Ça t'as fait, joli cœur.
Oh, j'ai prié, j'ai pleuré,
Pour t'avoir plus personne,
Pourquoi donc tu viens pas?.
Oh, tous les soirs tu rouler,
Pour t'avoir plus personne,
Pour quoi donc ton tout seul.
Stephen Castille, Norris Mire, Aldus "Popeye" Broussard 1936 Texas Centennial Tryouts North Rayne Elementary 1,7
Folklorist Lauren Post gathered Lawrence for a Cajun music ensemble to be featured in that city. Though Lawrence was not a "full-bred" Cajun, he spoke Cajun French well and put together a group to travel back to Dallas.4 In 1936, he was featured at the National Folk Festival in Dallas, Texas, accompanied by the Broussard Family Band.1,6 His band won rave reviews and came in first place. It featured Aldus "Popeye" Broussard on fiddle, Sidney Broussard on fiddle, Junior Broussard on guitar, Norris Mire on accordion, and Evelyn Broussard on triangle and vocals. Joining them was Elemore Sonnier, a solo vocalist from Scott. These were the first appearances that brought Cajun music to the public's attention on a national level.1,3
Rayne Tribune June 26, 1936
Over the years there were many other contests where he was challenged by the various other accordion players. During these showdowns, the crowds were usually the judges. Lawrence always won. He was known far and wide as “King of the Accordion Players” at that time. He was also quite well known for his great showmanship with his instrument. It is said that he could completely captivate his audience in a way few accordion players ever have.5

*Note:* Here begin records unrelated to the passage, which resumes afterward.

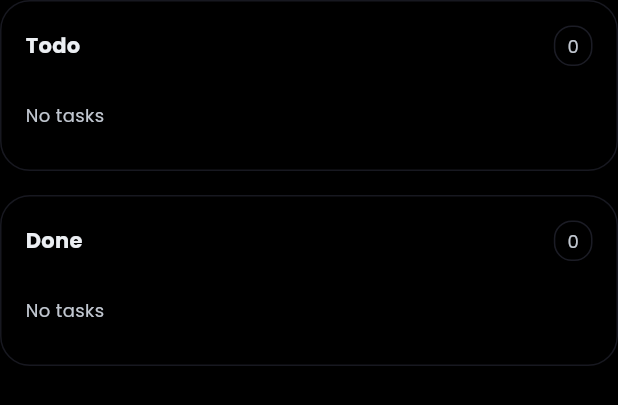
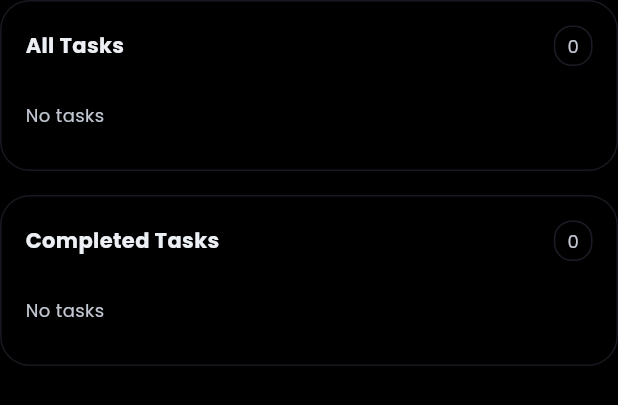
Before and after one commit to LDrago-zae/dev_flow, a Flutter app: the KanbanBoardWidget widget shown alone on an empty page, opened directly with empty values, on a phone screen of 412 x 824 dp. Shown: the top 405 px of the screen. Run offline on Flutter 3.47's test engine with Material 3 defaults, Android fonts, the phone set to English and light mode, and no system bars; our stand-ins replace cached_network_image, connectivity_plus, country_picker, dio, file_picker, firebase_core and 22 more; missing offline and left inert: mapbox_maps_flutter; accounts and stored records are empty.

Commit message:
feat: Refactor HomeScreen layout to use Column for vertical scrolling; update ProjectDetailsScreen to enhance date and time badge display; implement location puck in TaskLocationMapScreen; modify KanbanBoardWidget to show all tasks and completed tasks separately

```diff
--- a/lib/presentation/widgets/project_details/kanban_board_widget.dart
+++ b/lib/presentation/widgets/project_details/kanban_board_widget.dart
@@ -20,17 +20,22 @@ class KanbanBoardWidget extends StatelessWidget {
 
   @override
   Widget build(BuildContext context) {
-    final todoTasks = tasks.where((t) => !t.isCompleted).toList();
-    final doneTasks = tasks.where((t) => t.isCompleted).toList();
+    final allTasks = tasks;
+    final completedTasks = tasks.where((t) => t.isCompleted).toList();
 
     return LayoutBuilder(
       builder: (context, constraints) {
         final content = Column(
           crossAxisAlignment: CrossAxisAlignment.stretch,
           children: [
-            _buildColumn(context, 'Todo', todoTasks, isDoneColumn: false),
+            _buildColumn(context, 'All Tasks', allTasks, isDoneColumn: false),
             const SizedBox(height: 16),
-            _buildColumn(context, 'Done', doneTasks, isDoneColumn: true),
+            _buildColumn(
+              context,
+              'Completed Tasks',
+              completedTasks,
+              isDoneColumn: true,
+            ),
           ],
         );
 
@@ -118,9 +123,13 @@ class KanbanBoardWidget extends StatelessWidget {
               return SingleChildScrollView(
                 scrollDirection: Axis.horizontal,
                 child: Row(
-                  children: columnTasks.map((task) {
+                  children: columnTasks.asMap().entries.map((entry) {
+                    final index = entry.key;
+                    final task = entry.value;
                     return Padding(
-                      padding: const EdgeInsets.only(right: 12),
+                      padding: EdgeInsets.only(
+                        right: index < columnTasks.length - 1 ? 12 : 0,
+                      ),
                       child: SizedBox(
                         width: 260,
                         child: _buildDraggableTaskCard(context, task),
```
Also changed, not shown: lib/presentation/views/home/home_screen.dart (+3 -6 lines), lib/presentation/views/project_details/project_details_screen.dart (+28 -15 lines), lib/presentation/views/task_location_map_screen.dart (+24 -29 lines).
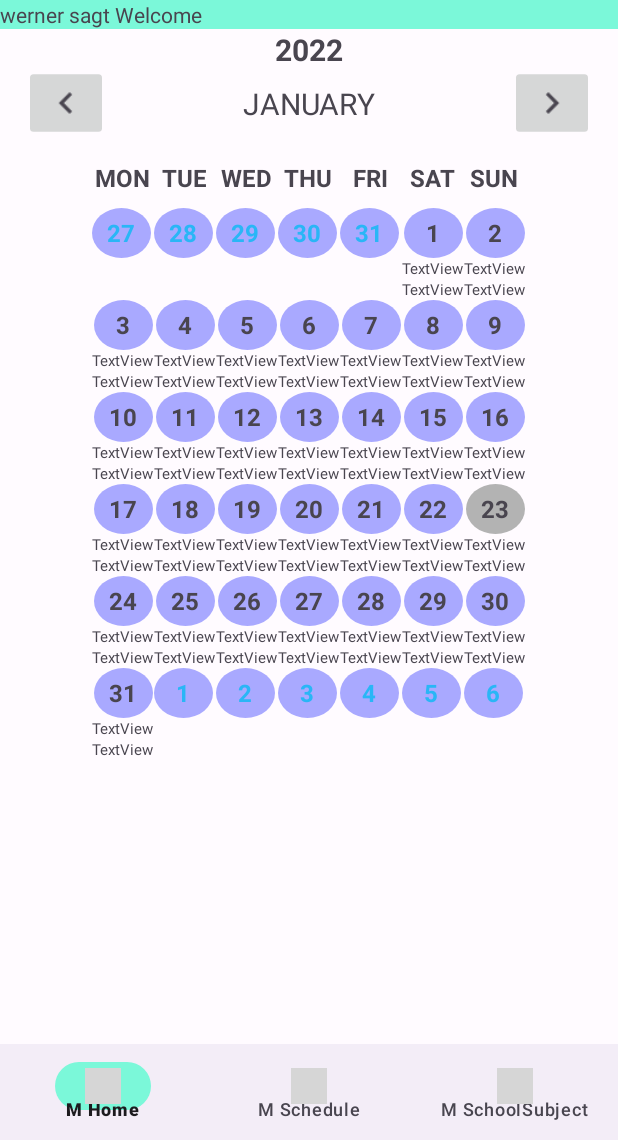
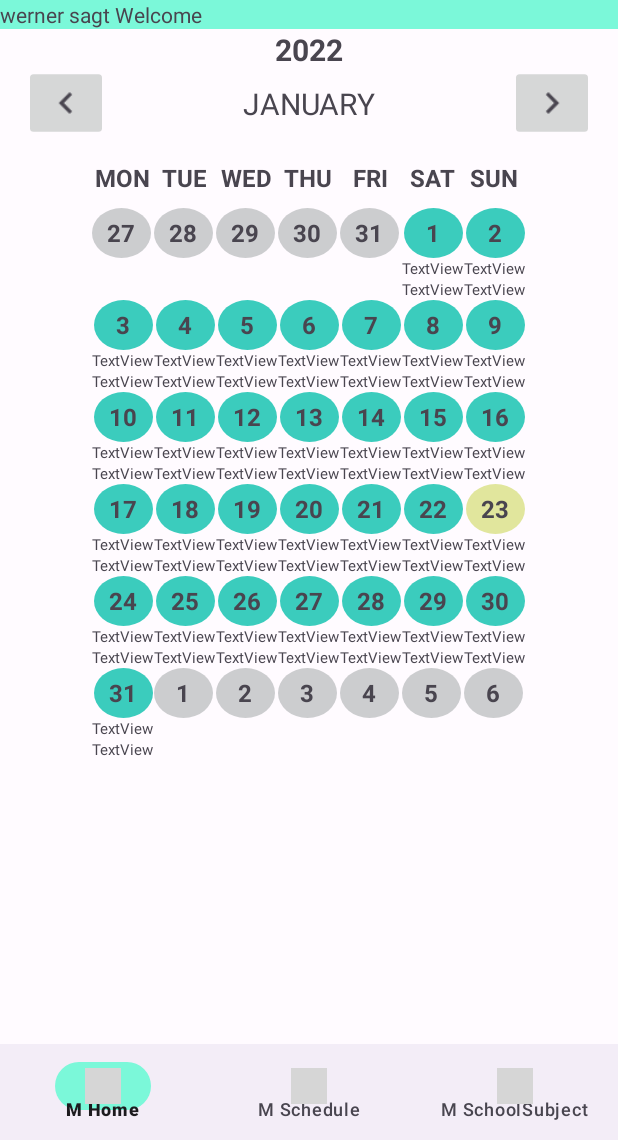
Before and after one commit to GeosphereWeb/NewHomeworkBook, an Android app: the screen it shows after launch (MainActivity), on a phone screen of 412 x 824 dp, the part 96-1236 px from its top. Run offline under Robolectric (Android 15) with nearby library versions, the phone set to English and light mode, and no system bars; our stand-ins replace navigation-ui; grey boxes are pictures that could not be loaded.

Commit message:
Kalender Visualisierung richtig.

```diff
--- a/app/src/main/java/com/example/newhomeworkbook/Kalender/KalenderViewAdapter.java
+++ b/app/src/main/java/com/example/newhomeworkbook/Kalender/KalenderViewAdapter.java
@@ -1,8 +1,6 @@
 package com.example.newhomeworkbook.Kalender;
 
-import android.graphics.BlendMode;
-import android.graphics.BlendModeColorFilter;
-import android.graphics.Color;
+import android.graphics.drawable.GradientDrawable;
 import android.view.LayoutInflater;
 import android.view.View;
 import android.view.ViewGroup;
@@ -77,11 +75,17 @@ public class KalenderViewAdapter extends RecyclerView.Adapter {
         // Diese Methode bindet die Infos auf die ItemView
         KalenderDayModel kalenderDayModel = monatsModell.get(position);
         if (kalenderDayModel instanceof DayOfTheWeek) {
+            /////////////////////////////////////
+            // DayOfTheWeek                    //
+            /////////////////////////////////////
             DayOfTheWeek tmpDayOfTheWeek = (DayOfTheWeek) monatsModell.get(position);
 
             ((KalenderItemWeeknameViewHolder) holder).setDayOfWeekValue(tmpDayOfTheWeek.ordinal());
 
         } else if (kalenderDayModel instanceof DayModel) {
+            ///////////////////////////////////////
+            // DayModel                         //
+            /////////////////////////////////////
             DayModel tmpDayModel = (DayModel) monatsModell.get(position);
             int dayOfMonth = tmpDayModel.getDate().getDayOfMonth();
 
@@ -89,13 +93,19 @@ public class KalenderViewAdapter extends RecyclerView.Adapter {
             TextView tagesDatumTextView = kalenderItemDayViewHolder.getTagesDatum();
             LinearLayout addonsLinearLayout = kalenderItemDayViewHolder.getAddons();
 
+            // Datum eintragen
+            tagesDatumTextView.setText(String.valueOf(dayOfMonth));
+
+
+            // Farbliche differenzierung
             /*
-              Was nicht zum aktuellen Monat gehört wird anders angezeigt.
+              Was zum aktuellen Monat gehört wird anders angezeigt.
              */
-            if (tmpDayModel.getZugehoerigkeit() != Zugehoerigkeit.AKTUELLN_MONAT) {
-//                tagesDatumTextView.setVisibility(View.INVISIBLE);
-                addonsLinearLayout.setVisibility(View.GONE);
-                tagesDatumTextView.getBackground().setColorFilter(new BlendModeColorFilter(Color.LTGRAY, BlendMode.COLOR));
+            if (tmpDayModel.getZugehoerigkeit() == Zugehoerigkeit.AKTUELLN_MONAT) {
+                addonsLinearLayout.setVisibility(View.VISIBLE);
+//                tagesDatumTextView.getBackground().setColorFilter(new BlendModeColorFilter(Color.YELLOW, BlendMode.OVERLAY));
+                GradientDrawable background = (GradientDrawable) tagesDatumTextView.getBackground();
+                background.setColor(ContextCompat.getColor(holder.itemView.getContext(), R.color.kalender_light_day_in_month));
 
                 //                tagesDatumTextView.getForeground().setColorFilter(new BlendModeColorFilter(Color.GREEN, BlendMode.OVERLAY));
 
@@ -107,16 +117,33 @@ public class KalenderViewAdapter extends RecyclerView.Adapter {
                 //                (For API < 23)
                 //                mTextView.setTextColor(getResources().getColor(R.color.<name_of_color>));
                 //                tagesDatumTextView.setTextColor(Color.GRAY);
-                tagesDatumTextView.setTextColor(ContextCompat.getColor(tagesDatumTextView.getContext(), R.color.light_blue_400));
+            } else {
+                //                tagesDatumTextView.setVisibility(View.INVISIBLE);
+                addonsLinearLayout.setVisibility(View.GONE);
+                GradientDrawable background = (GradientDrawable) tagesDatumTextView.getBackground();
+                background.setColor(ContextCompat.getColor(holder.itemView.getContext(), R.color.kalender_light_day_after_month));
+//                tagesDatumTextView.getBackground().setColorFilter(new BlendModeColorFilter(Color.LTGRAY, BlendMode.COLOR));
+
+                //                tagesDatumTextView.getForeground().setColorFilter(new BlendModeColorFilter(Color.GREEN, BlendMode.OVERLAY));
+
+                //                Or if you have defined color code in resource's color.xml file than
+                //
+                //                (From API >= 23)
+                //                mTextView.setTextColor(ContextCompat.getColor(context, R.color.<name_of_color>));
+                //
+                //                (For API < 23)
+                //                mTextView.setTextColor(getResources().getColor(R.color.<name_of_color>));
+                //                tagesDatumTextView.setTextColor(Color.GRAY);
+//                tagesDatumTextView.setTextColor(ContextCompat.getColor(tagesDatumTextView.getContext(), R.color.light_blue_400));
             }
+
+
 
             // Das Aktuelle Datum wird hervorgehoben
             if (tmpDayModel.getDate().isEqual(aktDatum)) {
-                tagesDatumTextView.setText(String.valueOf(dayOfMonth));
-                tagesDatumTextView.getBackground().setColorFilter(new BlendModeColorFilter(Color.DKGRAY, BlendMode.COLOR));
-            } else {
-                tagesDatumTextView.setText(String.valueOf(dayOfMonth));
-                tagesDatumTextView.getBackground().setColorFilter(new BlendModeColorFilter(Color.BLUE, BlendMode.COLOR));
+//                tagesDatumTextView.getBackground().setColorFilter(new BlendModeColorFilter(Color.DKGRAY, BlendMode.COLOR));
+                GradientDrawable background = (GradientDrawable) tagesDatumTextView.getBackground();
+                background.setColor(ContextCompat.getColor(holder.itemView.getContext(), R.color.kalender_light_day_actual));
             }
 
         }
@@ -232,7 +259,7 @@ public class KalenderViewAdapter extends RecyclerView.Adapter {
 
             // Tage vor dem aktuellen Monat werden eingetragen
             for (int i = 1; i < firstDayOfWeek; i++) {
-                monthModel.add(new DayModel(firstDayInMonth.minusDays(firstDayOfWeek-i), Zugehoerigkeit.VORHERIGER_MONAT));
+                monthModel.add(new DayModel(firstDayInMonth.minusDays(firstDayOfWeek - i), Zugehoerigkeit.VORHERIGER_MONAT));
             }
 
             // Tage im aktuellen Monat werden eingetragen
--- a/app/src/main/res/values/colors.xml
+++ b/app/src/main/res/values/colors.xml
@@ -59,4 +59,9 @@
     <color name="gray_400">#FFBDBDBD</color>
     <color name="gray_600">#FF757575</color>
 
+    <color name="kalender_light_day_actual">#E1E69D</color>
+    <color name="kalender_light_day_in_month">#3BCCBD</color>
+    <color name="kalender_light_day_pre_month">#60778180</color>
+    <color name="kalender_light_day_after_month">#60778180</color>
+
 </resources>
--- a/app/src/main/res/values/styles.xml
+++ b/app/src/main/res/values/styles.xml
@@ -1,4 +1,5 @@
 <resources>
-
+    <style name="Widget.Theme.EigeneView.MyView" parent="">
+    </style>
 
 </resources>
```
Lines whose indentation alone changed are shown as unchanged.
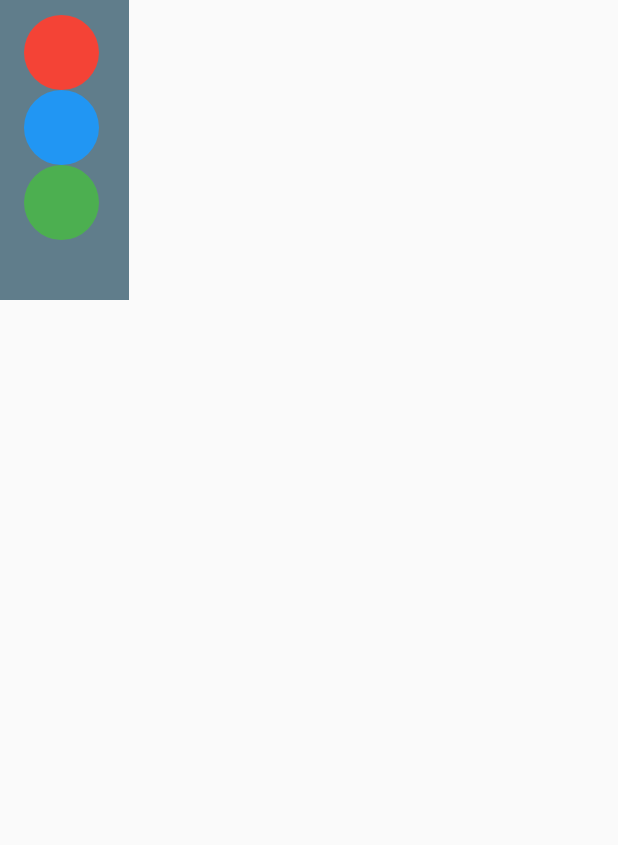
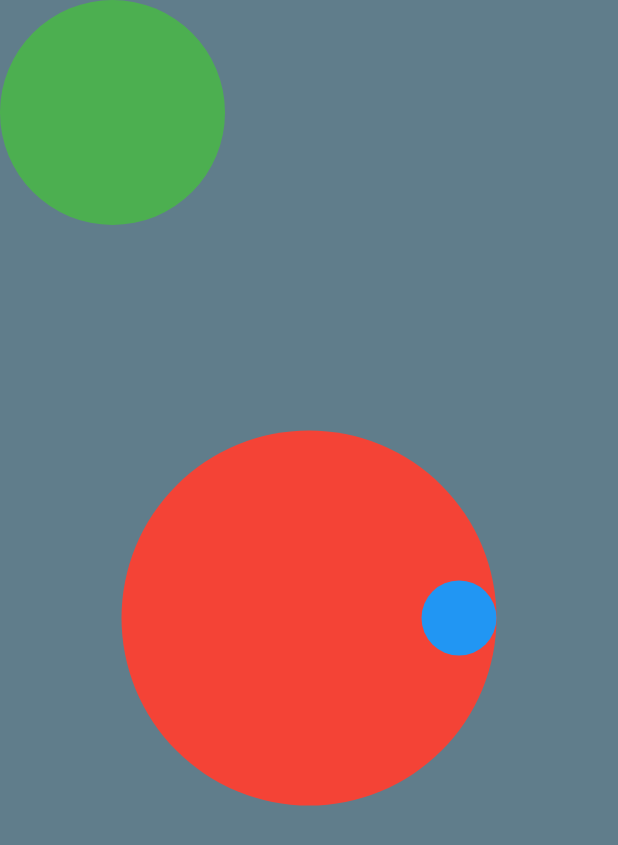
Before and after one commit to azharmarmu/flutter_training, a Flutter app: the screen it shows after launch, on a phone screen of 412 x 824 dp. Shown: the top 845 px of the screen. Run offline on Flutter 3.47's test engine with Material 2 defaults, Android fonts, the phone set to English and light mode, and no system bars.

Commit message:
Expanded

```diff
--- a/lib/home_page.dart
+++ b/lib/home_page.dart
@@ -8,34 +8,34 @@ class HomePage extends StatelessWidget {
     return Scaffold(
       body: SafeArea(
         child: Container(
-          color: Colors.blueGrey, //expand till screen size
-          padding: const EdgeInsets.fromLTRB(16, 10, 20, 40),
-          child: Column(
-            crossAxisAlignment: CrossAxisAlignment.end,
-            mainAxisSize: MainAxisSize.min,
+          width: double.infinity,
+          height: double.infinity,
+          color: Colors.blueGrey,
+          child: Stack(
+            alignment: Alignment.center,
             children: [
-              Container(
-                height: 50,
-                width: 50,
-                decoration: BoxDecoration(
+              Positioned(
+                top: 0,
+                bottom: 0,
+                child: CircleWidget(
                   color: Colors.red,
-                  shape: BoxShape.circle,
+                  height: 250,
+                  width: 250,
                 ),
               ),
-              Container(
-                height: 50,
-                width: 50,
-                decoration: BoxDecoration(
-                  color: Colors.blue,
-                  shape: BoxShape.circle,
+              Positioned(
+                top: 0,
+                left: 0,
+                child: CircleWidget(
+                  color: Colors.green,
+                  height: 150,
+                  width: 150,
                 ),
               ),
-              Container(
-                height: 50,
-                width: 50,
-                decoration: BoxDecoration(
-                  color: Colors.green,
-                  shape: BoxShape.circle,
+              Positioned(
+                right: MediaQuery.of(context).size.width/2 - (250/2),
+                child: CircleWidget(
+                  color: Colors.blue,
                 ),
               ),
             ],
@@ -45,3 +45,28 @@ class HomePage extends StatelessWidget {
     );
   }
 }
+
+class CircleWidget extends StatelessWidget {
+  final Color color;
+  final double width;
+  final double height;
+
+  const CircleWidget({
+    Key? key,
+    required this.color,
+    this.width = 50.0,
+    this.height = 50.0,
+  }) : super(key: key);
+
+  @override
+  Widget build(BuildContext context) {
+    return Container(
+      height: height,
+      width: width,
+      decoration: BoxDecoration(
+        color: color,
+        shape: BoxShape.circle,
+      ),
+    );
+  }
+}
```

Oh, why have you done that,
You know I don't deserve that,
That you've done, pretty sweetheart.
Oh, I've prayed, I've cried,
For you have no one,
So, why don't you return?
Oh, every night, you roam around,
For you have no one,
That's why you're all alone.
Despite his notoriety as a musician, Walker made the bulk of his living as a rice farmer until after World War II, when he returned to Louisiana and played in clubs throughout southern Texas with his band the Wandering Aces.2 Nathan Abshire used it in his "Iota Two Step" in 1949. Not to be outdone, Lawrence re-recorded the song as "Waltz of Regret" in 1955. By the early 1960s, Aldus Roger stepped into the J.D. Miller studio and took Walker's "La Vie Malheureuse" and renamed it "La Valse De Misere.
NOTE: The photo shown in this article has been historically mistaken as a photo of the Breaux brothers. This photo has been officially corrected in this blog.
NOTE: Cajun Early Recordings (JSP, 2004) has both Brunswick 381 sides reversed.
Release Info: DAL-545 La Breakdown La Louisianne | Brunswick 381 DAL-546 La Vie Malheureuse | Brunswick 381 DAL-545 La Breakdown La Louisianne | Brunswick 80084 DAL-546 La Vie Malheureuse | Brunswick 80084 Find:
Louisiana Cajun Music Volume 1: First Recordings - The 1920's (Old Timey, 1970) Cajun Early Recordings (JSP, 2004)